Embody your own avatar, channel your inner medieval scribe, and sign up for botany bootcamp at the START Festival

Posted on: 25 September 2023

Embody your own avatar, channel your inner medieval scribe, and sign up for botany bootcamp at the START Festival

From medieval scribes to virtual avatars and 16th century brewing to contemporary birth stories, the rich and varied world of academic research will be celebrated at the START Festival at Trinity College Dublin on Friday 29th September. 

Smaller pop up events will take place throughout the week, and the Trinity Long Room Hub will be hosting a week-long Arts & Humanities festival, so there is definitely something for everyone!

START (Start Talking About Research Today) Festival is part of European Researchers’ Night, a Europe-wide public event, which displays the diversity of research and its impact on citizens’ daily lives in fun, inspiring ways. This year will see events taking place across 26 countries around Europe.

In Ireland the START Festival is hosted by Trinity in partnership with Royal College of Surgeons Ireland and ADAPT, the SFI Research Centre for AI Driven Digital Content Technology.

The festival invites visitors to take an up-close look at the fascinating research that is shaping our world, explore solutions to society’s biggest problems, and learn about cutting-edge thinking at a research village in Front Square, where lightning talks, interactive workshops, screenings, performances and much more feature from 2 pm onwards on Friday

Highlights include:

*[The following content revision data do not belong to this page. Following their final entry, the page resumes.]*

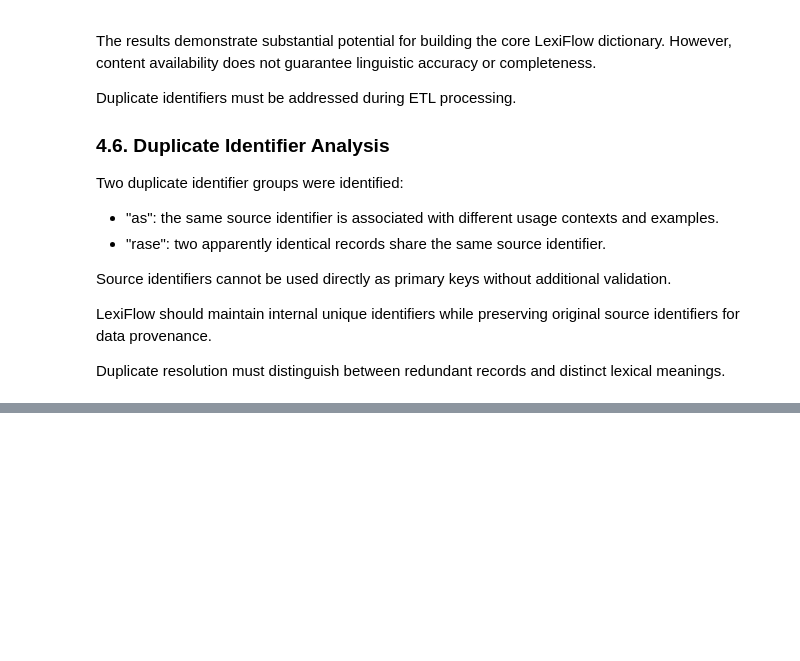
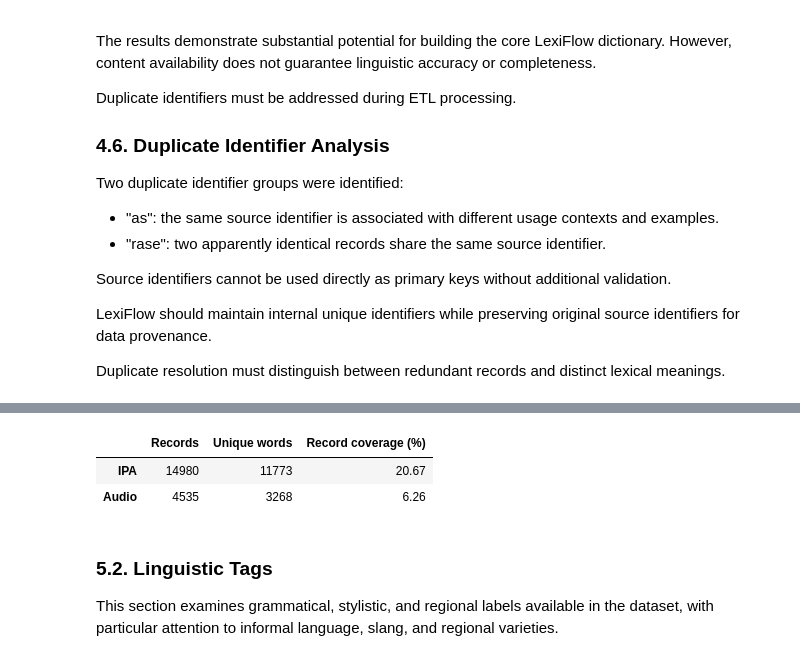
Before and after one commit to Lizalip/Lexiflow, a Jupyter notebook: research/notebooks/01_source_audit.ipynb, the cells around one changed output, grey strips where cells are left out. Drawn from its saved outputs; the diff is of its cells as text; code cells hidden in the pictures; blank space fills up the shorter version.

```diff
--- a/research/notebooks/01_source_audit.ipynb
+++ b/research/notebooks/01_source_audit.ipynb
@@ -592,0 +600,10 @@ records and distinct lexical meanings.
+# %%
+sound_fields = Counter()
+
+for sounds in df_full["sounds"]:
+    if isinstance(sounds, list):
+        for sound in sounds:
+            if isinstance(sound, dict):
+                sound_fields.update(sound.keys())
+
+pd.Series(sound_fields).sort_values(ascending=False)
@@ -592,0 +624,43 @@ records and distinct lexical meanings.
+# %%
+def has_sound_field(sounds, field):
+    return isinstance(sounds, list) and any(
+        isinstance(sound, dict)
+        and has_text(sound.get(field))
+        for sound in sounds
+    )
+
+
+df_full["has_ipa"] = df_full["sounds"].apply(
+    lambda x: has_sound_field(x, "ipa")
+)
+
+df_full["has_audio"] = df_full["sounds"].apply(
+    lambda x: has_sound_field(x, "audio")
+)
+
+pronunciation_summary = pd.DataFrame({
+    "Records": [
+        df_full["has_ipa"].sum(),
+        df_full["has_audio"].sum()
+    ],
+    "Unique words": [
+        df_full.loc[df_full["has_ipa"], "word"].nunique(),
+        df_full.loc[df_full["has_audio"], "word"].nunique()
+    ],
+    "Record coverage (%)": [
+        df_full["has_ipa"].mean() * 100,
+        df_full["has_audio"].mean() * 100
+    ]
+}, index=["IPA", "Audio"])
+
+pronunciation_summary.round(2)
+# %% [output]
+|  | Records | Unique words | Record coverage (%) |
+| IPA | 14980 | 11773 | 20.67 |
+| Audio | 4535 | 3268 | 6.26 |
+# %% [markdown]
+### 5.2. Linguistic Tags
+
+This section examines grammatical, stylistic, and regional
+labels available in the dataset, with particular attention
+to informal language, slang, and regional varieties.
```
Also changed, not shown: parts of 12 cells of this notebook.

Meetings with Manuscripts:  Try your hand at being a medieval scribe and copy lines from famous Irish manuscripts with a quill and ink. See if you can beat the computer at transcribing lines of thousand-year old English. Help us identify the strange creatures and beasts in illuminated manuscripts from the 8th to the 12th century. Venue: Trinity Centre of the Book stand, Research Village, Front Square, Trinity (drop in).

Explore AI with ADAPT, exhibition: The hot topic of artificial intelligence (AI) will be explored with a series of interactive activities including ‘Art or AI? Museum of Very Modern Art’ (can you tell the difference between your Dalís and your DALL-Es?); ‘From virtual to reality… and back!’ (experience what it is like to embody a virtual avatar by wearing an IVR visor); ‘PARADISE: AI and Vasculitis’ (see how doctors manage autoimmune diseases with AI); and ‘Automated Translation between Spoken and Sign Languages’ (learn how AI translates sign language). Venue: Douglas Hyde Gallery, Trinity. You can register here but everyone is welcome to drop in between 4pm and 8pm.

Sláinte: Would you drink a beer from 1574? Premiere of documentary following Trinity food historian Susan Flavin as she faithfully replicates a beer last brewed in Dublin Castle brewhouse in the 1570s using historic recipes, heritage technologies and ancient grains. Screening will be followed by a panel discussion. Venue: Trinity Long Room Hub (Register here). Part of the Arts and Humanities Research Festival programme. 

Navigating Climate Change with plants: botany bootcamp: Visitors will see the broad scope of botanical research through a highly interactive and entertaining exhibit that begins in Front Square and ends in the Herbarium, where specimens collected by Charles Darwin are on show. Visit all stations and collect stamps along the way as you complete a set of tasks from measuring CO2 levels in peat to identifying species with scientific equipment.

‘Birth Story’ theatre performance: performance art meets research in this honest and intimate portrayal of the experience of childbirth, inspired by the research findings from the Trinity Centre for Maternity Care Research at the School of Nursing and Midwifery. Two performances will take place, each followed by an informative panel discussion with the actors and Trinity experts who will welcome comments and questions from the audience. Venue: School of Nursing and Midwifery, D'Olier Street, D02 T283 (Register here.)

Looking ahead to the event, Professor Sinead Ryan, Dean of Research at Trinity, said:

“European Researchers’ Night has been celebrated in Trinity for 10 years now, and each year it provides us with a wonderful opportunity to invite people into the university where they can talk to researchers about what they do. The whole ethos of the event is to explore our curiosity and learn from each other while having some fun. I look forward to welcoming everyone to Trinity on the 29th.” 

In addition to the many offerings on Friday afternoon and evening, there are other highlights throughout the week, including:

The week-long Trinity Arts and Humanities Festival, which poses myriad fascinating questions such as: does landscape measure time?; who owns the sea?; how do books speak?; can ghosts sing?; And did The Beatles read The Bible? See the full programme here.

Talk with Trinity: Join us on Wednesday 27th September for a public discussion on biodiversity in the city, which is being held from 4 to 5 pm at Unit18. There’s no need to book a spot for this discussion – everyone is welcome to attend!